───── Input material ─────

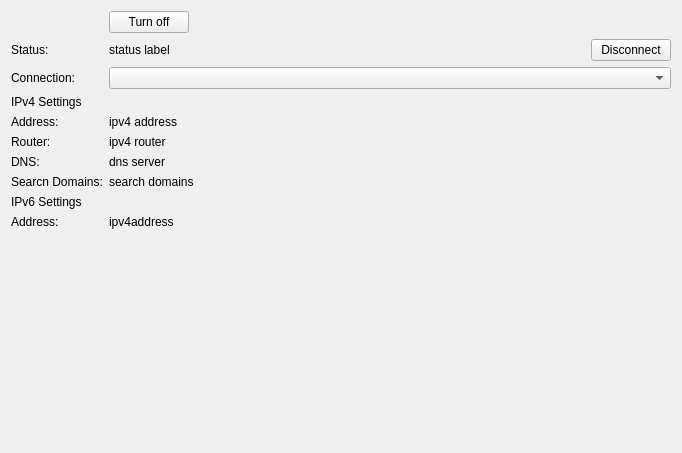
This is kcm/TabDeviceInfo.ui in KDE/plasma-nm as Qt 5 draws it before an edit. The edited form follows.
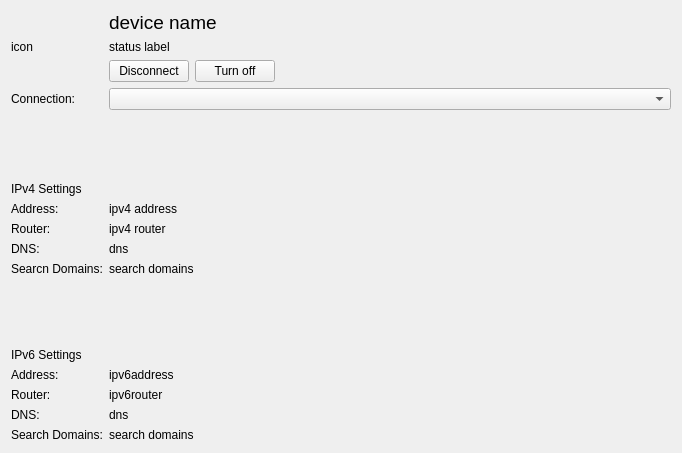
This is the edited form. Custom widgets are drawn as their Qt base class.

Commit message: KCM: Improve TabDeviceInfo with Kai suggestions and update IPv6 information

The edit to the form file:
```diff
--- a/kcm/TabDeviceInfo.ui
+++ b/kcm/TabDeviceInfo.ui
@@ -17,15 +17,46 @@
    <property name="fieldGrowthPolicy">
     <enum>QFormLayout::AllNonFixedFieldsGrow</enum>
    </property>
-   <item row="2" column="0">
-    <widget class="QLabel" name="label">
+   <item row="1" column="0">
+    <widget class="QLabel" name="iconL">
+     <property name="sizePolicy">
+      <sizepolicy hsizetype="Preferred" vsizetype="Expanding">
+       <horstretch>0</horstretch>
+       <verstretch>0</verstretch>
+      </sizepolicy>
+     </property>
      <property name="text">
-      <string>Status:</string>
+      <string notr="true">icon</string>
      </property>
     </widget>
    </item>
-   <item row="2" column="1">
-    <layout class="QHBoxLayout" name="horizontalLayout">
+   <item row="1" column="1">
+    <layout class="QVBoxLayout" name="verticalLayout">
+     <item>
+      <spacer name="verticalSpacer_3">
+       <property name="orientation">
+        <enum>Qt::Vertical</enum>
+       </property>
+       <property name="sizeHint" stdset="0">
+        <size>
+         <width>20</width>
+         <height>0</height>
+        </size>
+       </property>
+      </spacer>
+     </item>
+     <item>
+      <widget class="QLabel" name="deviceL">
+       <property name="font">
+        <font>
+         <pointsize>14</pointsize>
+        </font>
+       </property>
+       <property name="text">
+        <string notr="true">device name</string>
+       </property>
+      </widget>
+     </item>
      <item>
       <widget class="QLabel" name="statusL">
        <property name="text">
@@ -34,30 +65,73 @@
       </widget>
      </item>
      <item>
-      <widget class="QPushButton" name="disconnectPB">
-       <property name="sizePolicy">
-        <sizepolicy hsizetype="Fixed" vsizetype="Fixed">
-         <horstretch>0</horstretch>
-         <verstretch>0</verstretch>
-        </sizepolicy>
-       </property>
-       <property name="text">
-        <string>Disconnect</string>
-       </property>
-      </widget>
+      <layout class="QHBoxLayout" name="horizontalLayout">
+       <item>
+        <widget class="QPushButton" name="disconnectPB">
+         <property name="sizePolicy">
+          <sizepolicy hsizetype="Fixed" vsizetype="Fixed">
+           <horstretch>0</horstretch>
+           <verstretch>0</verstretch>
+          </sizepolicy>
+         </property>
+         <property name="text">
+          <string>Disconnect</string>
+         </property>
+        </widget>
+       </item>
+       <item>
+        <widget class="QPushButton" name="turnOff">
+         <property name="sizePolicy">
+          <sizepolicy hsizetype="Fixed" vsizetype="Fixed">
+           <horstretch>0</horstretch>
+           <verstretch>0</verstretch>
+          </sizepolicy>
+         </property>
+         <property name="text">
+          <string notr="true">Turn off</string>
+         </property>
+        </widget>
+       </item>
+       <item>
+        <spacer name="horizontalSpacer">
+         <property name="orientation">
+          <enum>Qt::Horizontal</enum>
+         </property>
+         <property name="sizeHint" stdset="0">
+          <size>
+           <width>40</width>
+           <height>20</height>
+          </size>
+         </property>
+        </spacer>
+       </item>
+      </layout>
      </item>
     </layout>
    </item>
-   <item row="3" column="0">
+   <item row="2" column="0">
     <widget class="QLabel" name="label_2">
      <property name="text">
       <string>Connection:</string>
      </property>
     </widget>
    </item>
-   <item row="3" column="1">
+   <item row="2" column="1">
     <widget class="KComboBox" name="connectionCB"/>
    </item>
+   <item row="3" column="0" colspan="2">
+    <spacer name="verticalSpacer">
+     <property name="orientation">
+      <enum>Qt::Vertical</enum>
+     </property>
+     <property name="sizeHint" stdset="0">
+      <size>
+       <width>20</width>
+       <height>20</height>
+      </size>
+     </property>
+    </spacer>
+   </item>
    <item row="4" column="0" colspan="2">
     <widget class="QLabel" name="label_4">
      <property name="text">
@@ -103,7 +177,7 @@
    <item row="7" column="1">
     <widget class="QLabel" name="ipv4DnsServerL">
      <property name="text">
-      <string>dns server</string>
+      <string notr="true">dns</string>
      </property>
     </widget>
    </item>
@@ -122,36 +196,78 @@
     </widget>
    </item>
    <item row="9" column="0" colspan="2">
+    <spacer name="verticalSpacer_2">
+     <property name="orientation">
+      <enum>Qt::Vertical</enum>
+     </property>
+     <property name="sizeHint" stdset="0">
+      <size>
+       <width>20</width>
+       <height>20</height>
+      </size>
+     </property>
+    </spacer>
+   </item>
+   <item row="10" column="0" colspan="2">
     <widget class="QLabel" name="label_5">
      <property name="text">
       <string>IPv6 Settings</string>
      </property>
     </widget>
    </item>
-   <item row="10" column="0">
+   <item row="11" column="0">
     <widget class="QLabel" name="label_6">
      <property name="text">
       <string>Address:</string>
      </property>
     </widget>
    </item>
-   <item row="10" column="1">
-    <widget class="QLabel" name="label_8">
+   <item row="11" column="1">
+    <widget class="QLabel" name="ipv6AddressL">
      <property name="text">
-      <string>ipv4address</string>
+      <string notr="true">ipv6address</string>
      </property>
     </widget>
    </item>
-   <item row="1" column="1">
-    <widget class="QPushButton" name="turnOff">
-     <property name="sizePolicy">
-      <sizepolicy hsizetype="Fixed" vsizetype="Fixed">
-       <horstretch>0</horstretch>
-       <verstretch>0</verstretch>
-      </sizepolicy>
+   <item row="12" column="0">
+    <widget class="QLabel" name="label_10">
+     <property name="text">
+      <string>Router:</string>
      </property>
+    </widget>
+   </item>
+   <item row="12" column="1">
+    <widget class="QLabel" name="ipv6RouterL">
      <property name="text">
-      <string notr="true">Turn off</string>
+      <string notr="true">ipv6router</string>
+     </property>
+    </widget>
+   </item>
+   <item row="13" column="0">
+    <widget class="QLabel" name="label_13">
+     <property name="text">
+      <string>DNS:</string>
+     </property>
+    </widget>
+   </item>
+   <item row="13" column="1">
+    <widget class="QLabel" name="ipv6DnsServerL">
+     <property name="text">
+      <string notr="true">dns</string>
+     </property>
+    </widget>
+   </item>
+   <item row="14" column="0">
+    <widget class="QLabel" name="label_15">
+     <property name="text">
+      <string>Search Domains:</string>
+     </property>
+    </widget>
+   </item>
+   <item row="14" column="1">
+    <widget class="QLabel" name="ipv6SearchDomainsL">
+     <property name="text">
+      <string notr="true">search domains</string>
      </property>
     </widget>
    </item>
```
Left out of the diff: 8 changed lines with no effect on the pictures. The commit also changes 2 other files.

─────

Your task | Without including the pictures, copy all of the data exactly.

Result for this exercise |
This is kcm/TabDeviceInfo.ui in KDE/plasma-nm as Qt 5 draws it before an edit. The edited form follows.
This is the edited form. Custom widgets are drawn as their Qt base class.

Commit message: KCM: Improve TabDeviceInfo with Kai suggestions and update IPv6 information

The edit to the form file:
```diff
--- a/kcm/TabDeviceInfo.ui
+++ b/kcm/TabDeviceInfo.ui
@@ -17,15 +17,46 @@
    <property name="fieldGrowthPolicy">
     <enum>QFormLayout::AllNonFixedFieldsGrow</enum>
    </property>
-   <item row="2" column="0">
-    <widget class="QLabel" name="label">
+   <item row="1" column="0">
+    <widget class="QLabel" name="iconL">
+     <property name="sizePolicy">
+      <sizepolicy hsizetype="Preferred" vsizetype="Expanding">
+       <horstretch>0</horstretch>
+       <verstretch>0</verstretch>
+      </sizepolicy>
+     </property>
      <property name="text">
-      <string>Status:</string>
+      <string notr="true">icon</string>
      </property>
     </widget>
    </item>
-   <item row="2" column="1">
-    <layout class="QHBoxLayout" name="horizontalLayout">
+   <item row="1" column="1">
+    <layout class="QVBoxLayout" name="verticalLayout">
+     <item>
+      <spacer name="verticalSpacer_3">
+       <property name="orientation">
+        <enum>Qt::Vertical</enum>
+       </property>
+       <property name="sizeHint" stdset="0">
+        <size>
+         <width>20</width>
+         <height>0</height>
+        </size>
+       </property>
+      </spacer>
+     </item>
+     <item>
+      <widget class="QLabel" name="deviceL">
+       <property name="font">
+        <font>
+         <pointsize>14</pointsize>
+        </font>
+       </property>
+       <property name="text">
+        <string notr="true">device name</string>
+       </property>
+      </widget>
+     </item>
      <item>
       <widget class="QLabel" name="statusL">
        <property name="text">
@@ -34,30 +65,73 @@
       </widget>
      </item>
      <item>
-      <widget class="QPushButton" name="disconnectPB">
-       <property name="sizePolicy">
-        <sizepolicy hsizetype="Fixed" vsizetype="Fixed">
-         <horstretch>0</horstretch>
-         <verstretch>0</verstretch>
-        </sizepolicy>
-       </property>
-       <property name="text">
-        <string>Disconnect</string>
-       </property>
-      </widget>
+      <layout class="QHBoxLayout" name="horizontalLayout">
+       <item>
+        <widget class="QPushButton" name="disconnectPB">
+         <property name="sizePolicy">
+          <sizepolicy hsizetype="Fixed" vsizetype="Fixed">
+           <horstretch>0</horstretch>
+           <verstretch>0</verstretch>
+          </sizepolicy>
+         </property>
+         <property name="text">
+          <string>Disconnect</string>
+         </property>
+        </widget>
+       </item>
+       <item>
+        <widget class="QPushButton" name="turnOff">
+         <property name="sizePolicy">
+          <sizepolicy hsizetype="Fixed" vsizetype="Fixed">
+           <horstretch>0</horstretch>
+           <verstretch>0</verstretch>
+          </sizepolicy>
+         </property>
+         <property name="text">
+          <string notr="true">Turn off</string>
+         </property>
+        </widget>
+       </item>
+       <item>
+        <spacer name="horizontalSpacer">
+         <property name="orientation">
+          <enum>Qt::Horizontal</enum>
+         </property>
+         <property name="sizeHint" stdset="0">
+          <size>
+           <width>40</width>
+           <height>20</height>
+          </size>
+         </property>
+        </spacer>
+       </item>
+      </layout>
      </item>
     </layout>
    </item>
-   <item row="3" column="0">
+   <item row="2" column="0">
     <widget class="QLabel" name="label_2">
      <property name="text">
       <string>Connection:</string>
      </property>
     </widget>
    </item>
-   <item row="3" column="1">
+   <item row="2" column="1">
     <widget class="KComboBox" name="connectionCB"/>
    </item>
+   <item row="3" column="0" colspan="2">
+    <spacer name="verticalSpacer">
+     <property name="orientation">
+      <enum>Qt::Vertical</enum>
+     </property>
+     <property name="sizeHint" stdset="0">
+      <size>
+       <width>20</width>
+       <height>20</height>
+      </size>
+     </property>
+    </spacer>
+   </item>
    <item row="4" column="0" colspan="2">
     <widget class="QLabel" name="label_4">
      <property name="text">
@@ -103,7 +177,7 @@
    <item row="7" column="1">
     <widget class="QLabel" name="ipv4DnsServerL">
      <property name="text">
-      <string>dns server</string>
+      <string notr="true">dns</string>
      </property>
     </widget>
    </item>
@@ -122,36 +196,78 @@
     </widget>
    </item>
    <item row="9" column="0" colspan="2">
+    <spacer name="verticalSpacer_2">
+     <property name="orientation">
+      <enum>Qt::Vertical</enum>
+     </property>
+     <property name="sizeHint" stdset="0">
+      <size>
+       <width>20</width>
+       <height>20</height>
+      </size>
+     </property>
+    </spacer>
+   </item>
+   <item row="10" column="0" colspan="2">
     <widget class="QLabel" name="label_5">
      <property name="text">
       <string>IPv6 Settings</string>
      </property>
     </widget>
    </item>
-   <item row="10" column="0">
+   <item row="11" column="0">
     <widget class="QLabel" name="label_6">
      <property name="text">
       <string>Address:</string>
      </property>
     </widget>
    </item>
-   <item row="10" column="1">
-    <widget class="QLabel" name="label_8">
+   <item row="11" column="1">
+    <widget class="QLabel" name="ipv6AddressL">
      <property name="text">
-      <string>ipv4address</string>
+      <string notr="true">ipv6address</string>
      </property>
     </widget>
    </item>
-   <item row="1" column="1">
-    <widget class="QPushButton" name="turnOff">
-     <property name="sizePolicy">
-      <sizepolicy hsizetype="Fixed" vsizetype="Fixed">
-       <horstretch>0</horstretch>
-       <verstretch>0</verstretch>
-      </sizepolicy>
+   <item row="12" column="0">
+    <widget class="QLabel" name="label_10">
+     <property name="text">
+      <string>Router:</string>
      </property>
+    </widget>
+   </item>
+   <item row="12" column="1">
+    <widget class="QLabel" name="ipv6RouterL">
      <property name="text">
-      <string notr="true">Turn off</string>
+      <string notr="true">ipv6router</string>
+     </property>
+    </widget>
+   </item>
+   <item row="13" column="0">
+    <widget class="QLabel" name="label_13">
+     <property name="text">
+      <string>DNS:</string>
+     </property>
+    </widget>
+   </item>
+   <item row="13" column="1">
+    <widget class="QLabel" name="ipv6DnsServerL">
+     <property name="text">
+      <string notr="true">dns</string>
+     </property>
+    </widget>
+   </item>
+   <item row="14" column="0">
+    <widget class="QLabel" name="label_15">
+     <property name="text">
+      <string>Search Domains:</string>
+     </property>
+    </widget>
+   </item>
+   <item row="14" column="1">
+    <widget class="QLabel" name="ipv6SearchDomainsL">
+     <property name="text">
+      <string notr="true">search domains</string>
      </property>
     </widget>
    </item>
```
Left out of the diff: 8 changed lines with no effect on the pictures. The commit also changes 2 other files.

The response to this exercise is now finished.